Implementing peace: Gender issues lag behind

By Tasha Sandoval December 7, 2019

Kroc Institute reports that 42% of gender commitments in Colombia’s 2016 peace agreement have not yet been started, compared with 27% overall.

The lack of implementation of the gender element from the peace agreement was also a reason for the recent protests.
The lack of implementation of the gender element from the peace agreement was also a reason for the recent protests. Photo: Lukas Kaldenhoff

New analysis released today highlights a clear gap in the implementation of gender specific aspects of the Colombian peace agreement and stresses that the active participation of women is fundamental to constructing a lasting peace.

It has been three years since the historic signing of Colombia’s peace agreement. And one of the many reasons given by the protestors for the current demonstrations is a frustration with the slowness of the agreement’s implementation.

Another issue that has driven people to the streets is gender inequality and violence against women, which is why today’s report – which examines the implementation of the gender specific aspects of the peace accord – is so timely.

The Kroc Institute for International Peace Studies has developed a matrix that measures the implementation of peace agreements, analysing over 30 different accords that have been signed since 1989. 

Recognising that ending decades of conflict will not happen overnight, it follows over 570 specific measures in the Colombian agreement and not only analyses the level of implementation, but also compares it with similar processes in other countries.

According to its April analysis this year, Colombia has begun to implement more than two-thirds of its commitments, which is on a par with peace agreements in other countries. However, today’s report shows that gender issues are an area where the country is falling behind. 

The study, carried out in collaboration with the International Accompaniment Component, which includes Sweden, the Women’s International Democratic Federation and UN Women, showed that 42% of commitments related to the gender approach had not been started as of September 2019.

42% of commitments related to the gender approach had not been started as of September 2019

That compares with 27% of elements related to the overall agreement. It also shows that that a much lower percentage of gender initiatives have been completed (8% compared with 25% for the agreement as a whole).

What that means is that of the 130 gender focused commitments, about 55 have not even been started, 10 have been completed and 65 are in process. According to the institute, only two of those commitments are scheduled to begin after 2019 – the other 128 should all be in progress.

The Colombian peace accord was initially applauded for its pioneering approach to gender issues. As it was drafted, the accord highlights the importance of women’s empowerment and leadership to achieving peace, an inclusion that UN Women lauded as “a historic opportunity to transform the status of women in Colombian society through fundamental structural change.” 

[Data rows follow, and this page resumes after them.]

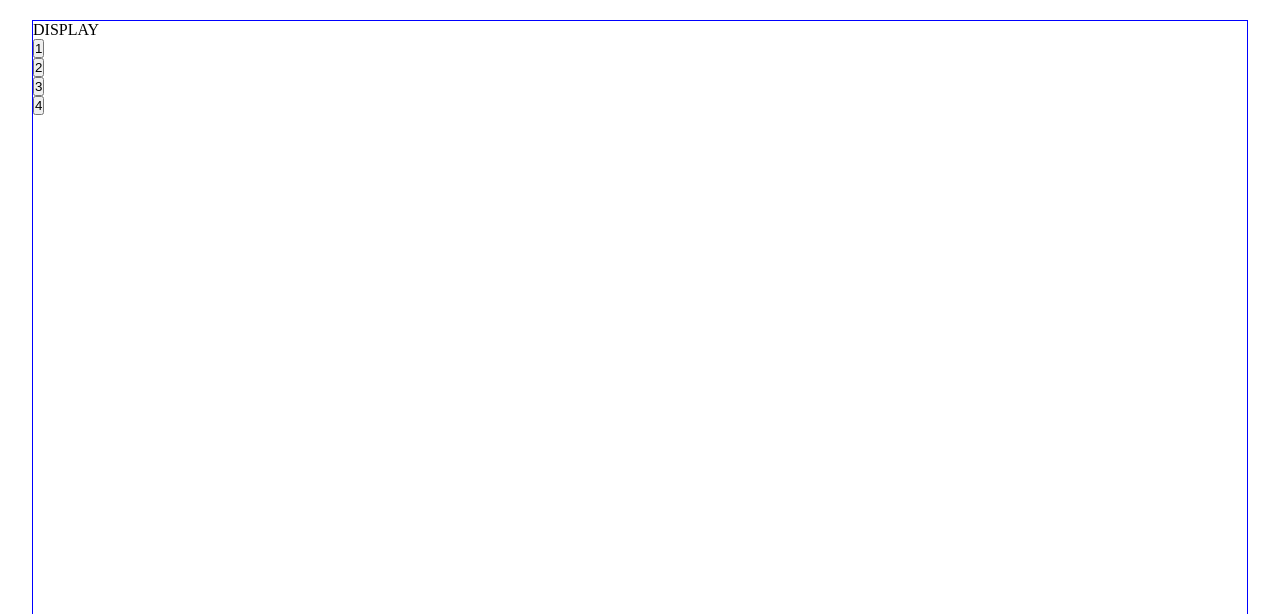
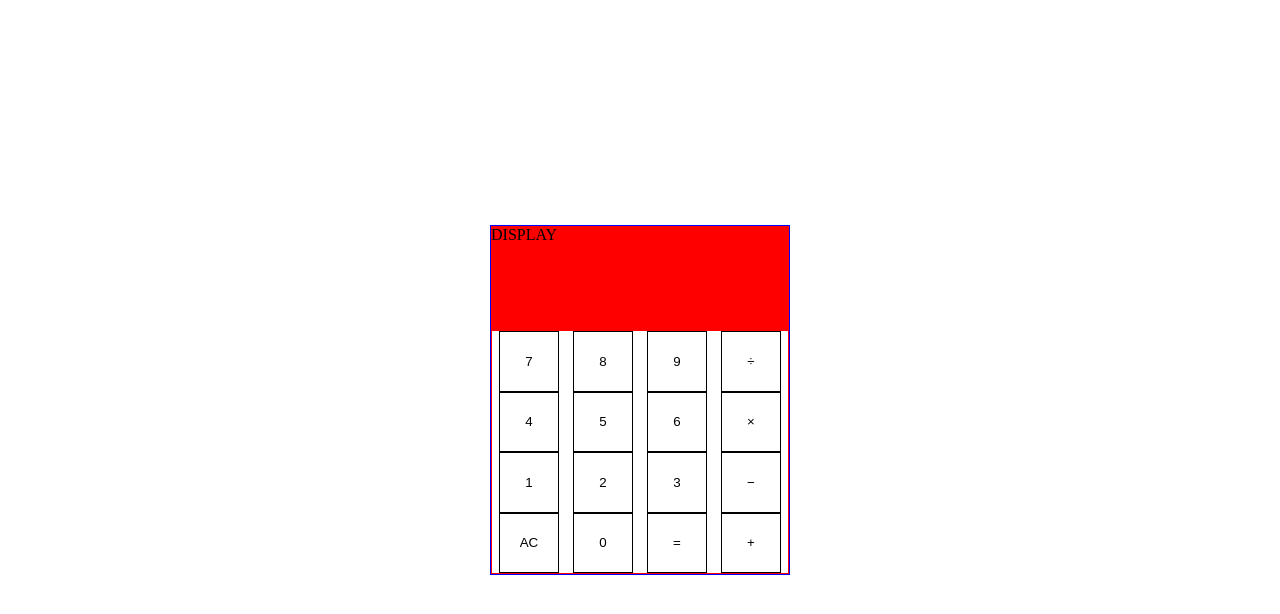
Before and after one commit to danifromecuador/mini-calculator, a React (Vite) app: page / in a window 1280 px wide. Shown: the top 614 px of the page. Built offline with nearby package versions, Linux system fonts and the light colour scheme.

Commit message:
Add content and Style

```diff
--- a/src/components/Display.jsx
+++ b/src/components/Display.jsx
@@ -1,3 +1,5 @@
+import '../styles/Display.css'
+
 export const Display = () => {
   return (
     <div className="display">
--- a/src/components/Key.jsx
+++ b/src/components/Key.jsx
@@ -1,3 +1,5 @@
+import '../styles/Key.css'
+
 export const Key = (props) => {
   const {label} = props;
   const showBtnValue = (e) => {
--- a/src/pages/Keys.jsx
+++ b/src/pages/Keys.jsx
@@ -1,7 +1,8 @@
 import { Key } from "../components/Key";
+import '../styles/Keys.css'
 
 export const Keys = () => {
-  const labels = [1, 2, 3, 4]
+  const labels = [7, 8, 9, "÷", 4, 5, 6, "×", 1, 2, 3, "−", "AC", 0, "=", "+"]
   return (
     <div className="keys">
       {labels.map((e, i) => (
--- a/src/styles/App.css
+++ b/src/styles/App.css
@@ -1,5 +1,5 @@
 .app {
-  height: 95%;
-  width: 95%;
+  height: 350px;
+  width: 300px;
   border: 1px solid blue;
 }
--- /dev/null
+++ b/src/styles/Display.css
@@ -0,0 +1,4 @@
+.display {
+  background-color: red;
+  height: 30%;
+}
--- /dev/null
+++ b/src/styles/Key.css
@@ -0,0 +1,18 @@
+.key {
+  width: 25%;
+  height: 25%;
+  border: aqua;
+  display: flex;
+  justify-content: center;
+}
+
+.key button {
+  width: 80%;
+  height: 100%;
+  background-color: transparent;
+  border: 1px solid black;
+  display: flex;
+  justify-content: center;
+  align-items: center;
+  /* border: 1px solid red; */
+}
--- /dev/null
+++ b/src/styles/Keys.css
@@ -0,0 +1,7 @@
+.keys {
+  border: 1px solid red;
+  height: 70%;
+  display: flex;
+  justify-content: space-between;
+  flex-wrap: wrap;
+}
```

However, the Kroc Institute’s report, which analyses the gendered approach to implementation from September 2018 through August 2019, shows there is a major gap between the accord’s original intentions and its current achievements. 

Gender implementation: Challenges and achievements

The report identified that “the most pressing remaining challenge is to provide security guarantees to female social leaders and human rights defenders.No doubt, October’s two massacres of indigenous social leaders in Colombia’s Southwestern region of Cauca confirms this notion. If, as the original Final Peace Accords stipulate, women’s leadership is so significant to achieving peace, then defending social leaders, many of whom are women, is essential.

The Kroc Institute also identified a more nuanced challenge: initiating the implementation of the Accord’s commitments. Because many of the commitments involve long term action, a late start will have long term consequences. 

Though the overall report is more critical than congratulatory, the Kroc Institute does highlight some achievements of the gendered approach to implementation. They highlight the establishment of the  High Level Government Body for the Implementation of the Gender Approach, an organisational body created with the sole purpose of creating a gender and sexual orientation-inclusive plan for implementation.

Active participation of women is essential for peace

By providing a qualitative and quantitative breakdown of the state of implementation as of September 2019, the Kroc Institute makes an important, yet grim statement. While there have been advances in general implementation of the Peace Accord, the implementation of the Accord’s 130 commitments with a gendered approach is lagging behind – a truth that runs counter to the accord’s original commitment to prioritise gender parity.

The report concludes with a strong warning: “Without active participation of women in decision-making, the final peace agreement will not fulfill its purpose of closing social and economic gaps between men and women, and between individuals in the territories most affected by the armed conflict and the rest of the country.”